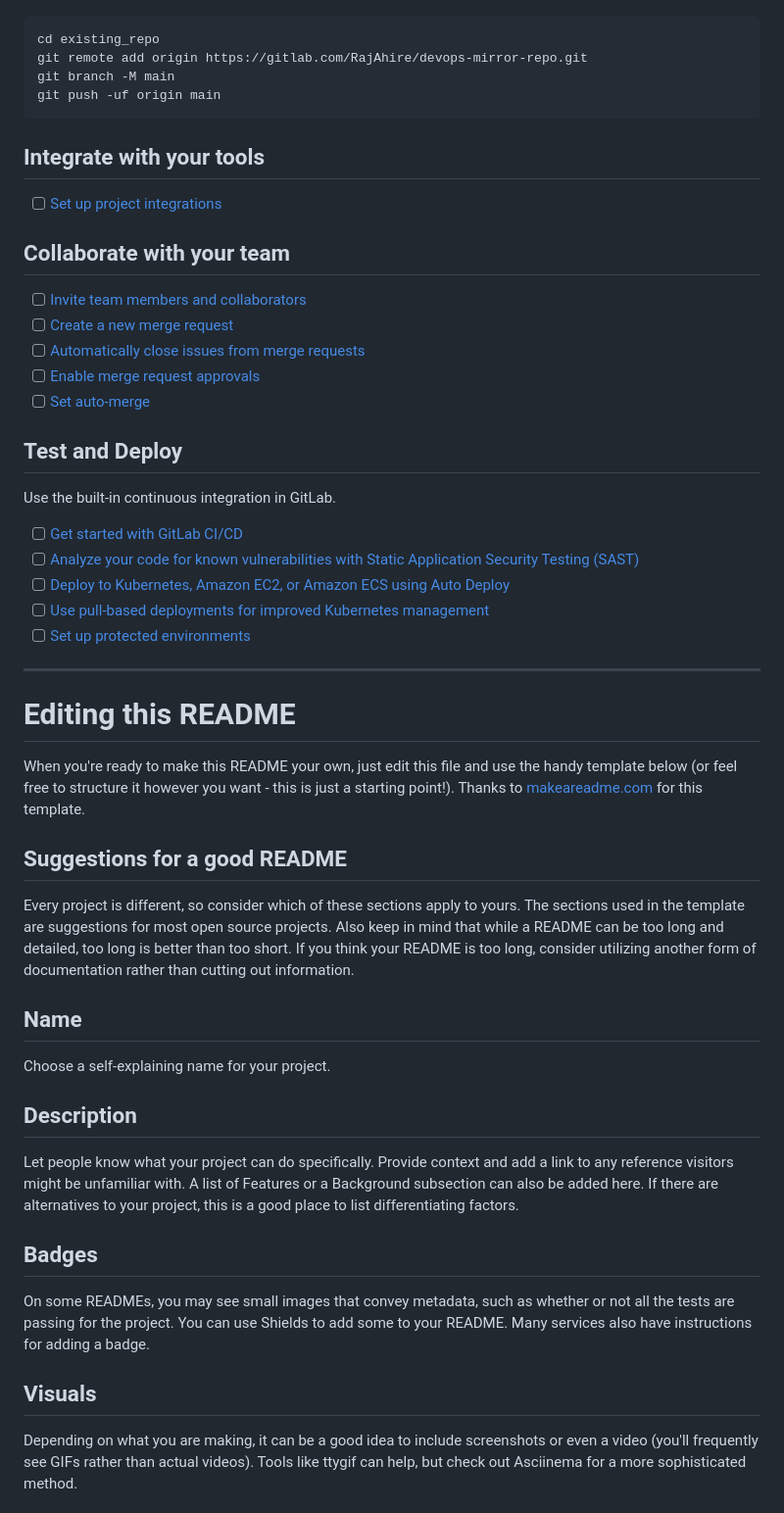
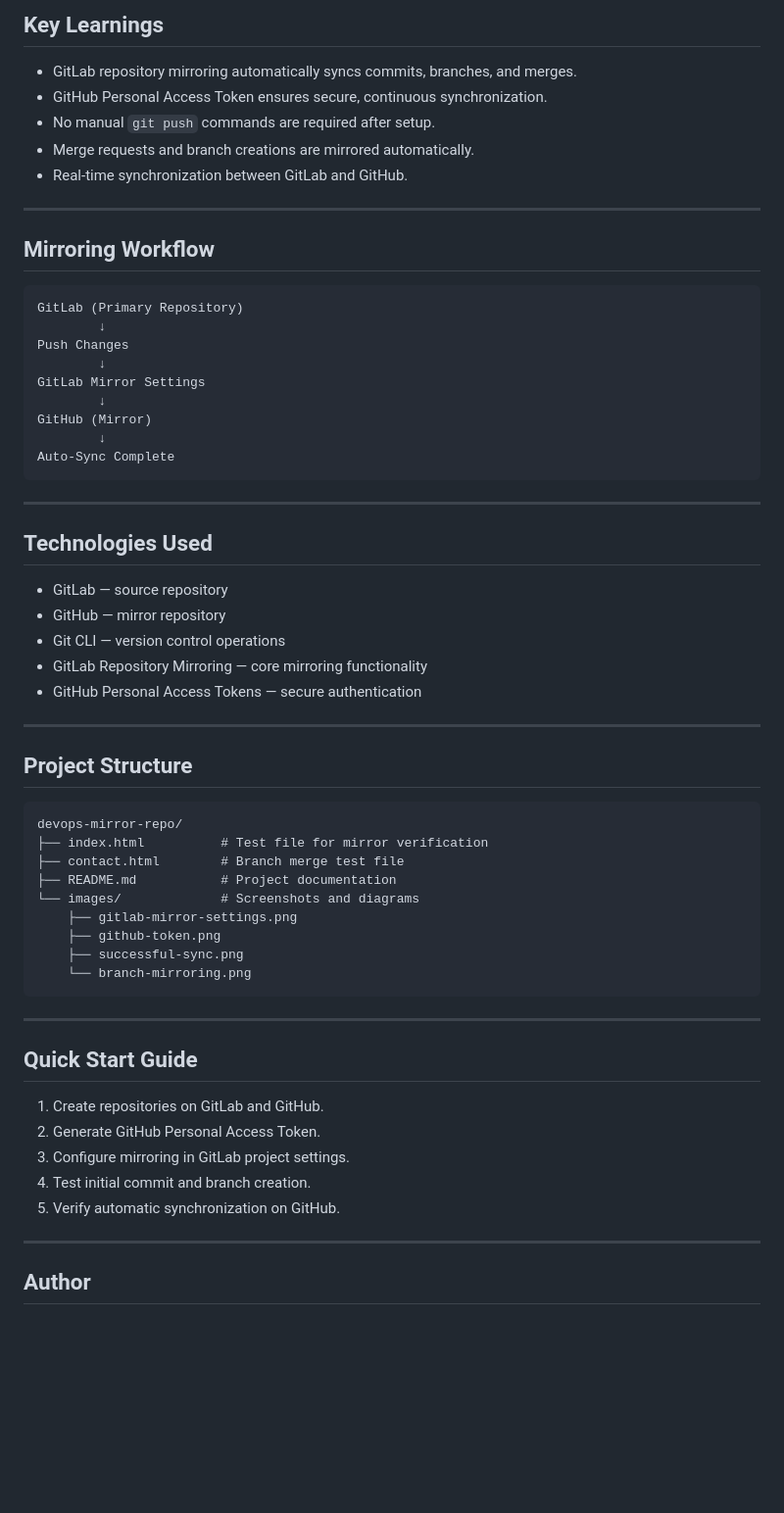
Before and after one commit to RajAhire-1/Devops-mirror-repo, a Markdown page: README.md, the part around the change printed below. Shown: that part at 98% size. GitHub-like rendering; blank space fills up the shorter version.

````diff
--- a/README.md
+++ b/README.md
@@ -15,52 +92,64 @@ Already a pro? Just edit this README.md and make it your own. Want to make it ea
+## Key Learnings
+
+* GitLab repository mirroring automatically syncs commits, branches, and merges.
+* GitHub Personal Access Token ensures secure, continuous synchronization.
+* No manual `git push` commands are required after setup.
+* Merge requests and branch creations are mirrored automatically.
+* Real-time synchronization between GitLab and GitHub.
+
+---
+
+## Mirroring Workflow
 
 ```
-cd existing_repo
-git remote add origin https://gitlab.com/RajAhire/devops-mirror-repo.git
-git branch -M main
-git push -uf origin main
+GitLab (Primary Repository)
+        ↓
+Push Changes
+        ↓
+GitLab Mirror Settings
+        ↓
+GitHub (Mirror)
+        ↓
+Auto-Sync Complete
 ```
 
-## Integrate with your tools
+---
 
-- [ ] [Set up project integrations](https://gitlab.com/RajAhire/devops-mirror-repo/-/settings/integrations)
+## Technologies Used
 
-## Collaborate with your team
+* GitLab — source repository
+* GitHub — mirror repository
+* Git CLI — version control operations
+* GitLab Repository Mirroring — core mirroring functionality
+* GitHub Personal Access Tokens — secure authentication
 
-- [ ] [Invite team members and collaborators](https://docs.gitlab.com/ee/user/project/members/)
-- [ ] [Create a new merge request](https://docs.gitlab.com/ee/user/project/merge_requests/creating_merge_requests.html)
-- [ ] [Automatically close issues from merge requests](https://docs.gitlab.com/ee/user/project/issues/managing_issues.html#closing-issues-automatically)
-- [ ] [Enable merge request approvals](https://docs.gitlab.com/ee/user/project/merge_requests/approvals/)
-- [ ] [Set auto-merge](https://docs.gitlab.com/user/project/merge_requests/auto_merge/)
+---
 
-## Test and Deploy
+## Project Structure
 
-Use the built-in continuous integration in GitLab.
+```
+devops-mirror-repo/
+├── index.html          # Test file for mirror verification
+├── contact.html        # Branch merge test file
+├── README.md           # Project documentation
+└── images/             # Screenshots and diagrams
+    ├── gitlab-mirror-settings.png
+    ├── github-token.png
+    ├── successful-sync.png
+    └── branch-mirroring.png
+```
 
-- [ ] [Get started with GitLab CI/CD](https://docs.gitlab.com/ee/ci/quick_start/)
-- [ ] [Analyze your code for known vulnerabilities with Static Application Security Testing (SAST)](https://docs.gitlab.com/ee/user/application_security/sast/)
-- [ ] [Deploy to Kubernetes, Amazon EC2, or Amazon ECS using Auto Deploy](https://docs.gitlab.com/ee/topics/autodevops/requirements.html)
-- [ ] [Use pull-based deployments for improved Kubernetes management](https://docs.gitlab.com/ee/user/clusters/agent/)
-- [ ] [Set up protected environments](https://docs.gitlab.com/ee/ci/environments/protected_environments.html)
+---
 
-***
+## Quick Start Guide
 
-# Editing this README
+1. Create repositories on GitLab and GitHub.
+2. Generate GitHub Personal Access Token.
+3. Configure mirroring in GitLab project settings.
+4. Test initial commit and branch creation.
+5. Verify automatic synchronization on GitHub.
 
-When you're ready to make this README your own, just edit this file and use the handy template below (or feel free to structure it however you want - this is just a starting point!). Thanks to [makeareadme.com](https://www.makeareadme.com/) for this template.
+---
 
-## Suggestions for a good README
+## Author
 
-Every project is different, so consider which of these sections apply to yours. The sections used in the template are suggestions for most open source projects. Also keep in mind that while a README can be too long and detailed, too long is better than too short. If you think your README is too long, consider utilizing another form of documentation rather than cutting out information.
-
-## Name
-Choose a self-explaining name for your project.
-
-## Description
-Let people know what your project can do specifically. Provide context and add a link to any reference visitors might be unfamiliar with. A list of Features or a Background subsection can also be added here. If there are alternatives to your project, this is a good place to list differentiating factors.
-
-## Badges
-On some READMEs, you may see small images that convey metadata, such as whether or not all the tests are passing for the project. You can use Shields to add some to your README. Many services also have instructions for adding a badge.
-
-## Visuals
-Depending on what you are making, it can be a good idea to include screenshots or even a video (you'll frequently see GIFs rather than actual videos). Tools like ttygif can help, but check out Asciinema for a more sophisticated method.
-
````
Also changed, not shown: other parts of README.md (+88 -34 lines).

———

Go through the records above and copy every line holding the word "Create".

-- [ ] [Create a new merge request](https://docs.gitlab.com/ee/user/project/merge_requests/creating_merge_requests.html)
+1. Create repositories on GitLab and GitHub.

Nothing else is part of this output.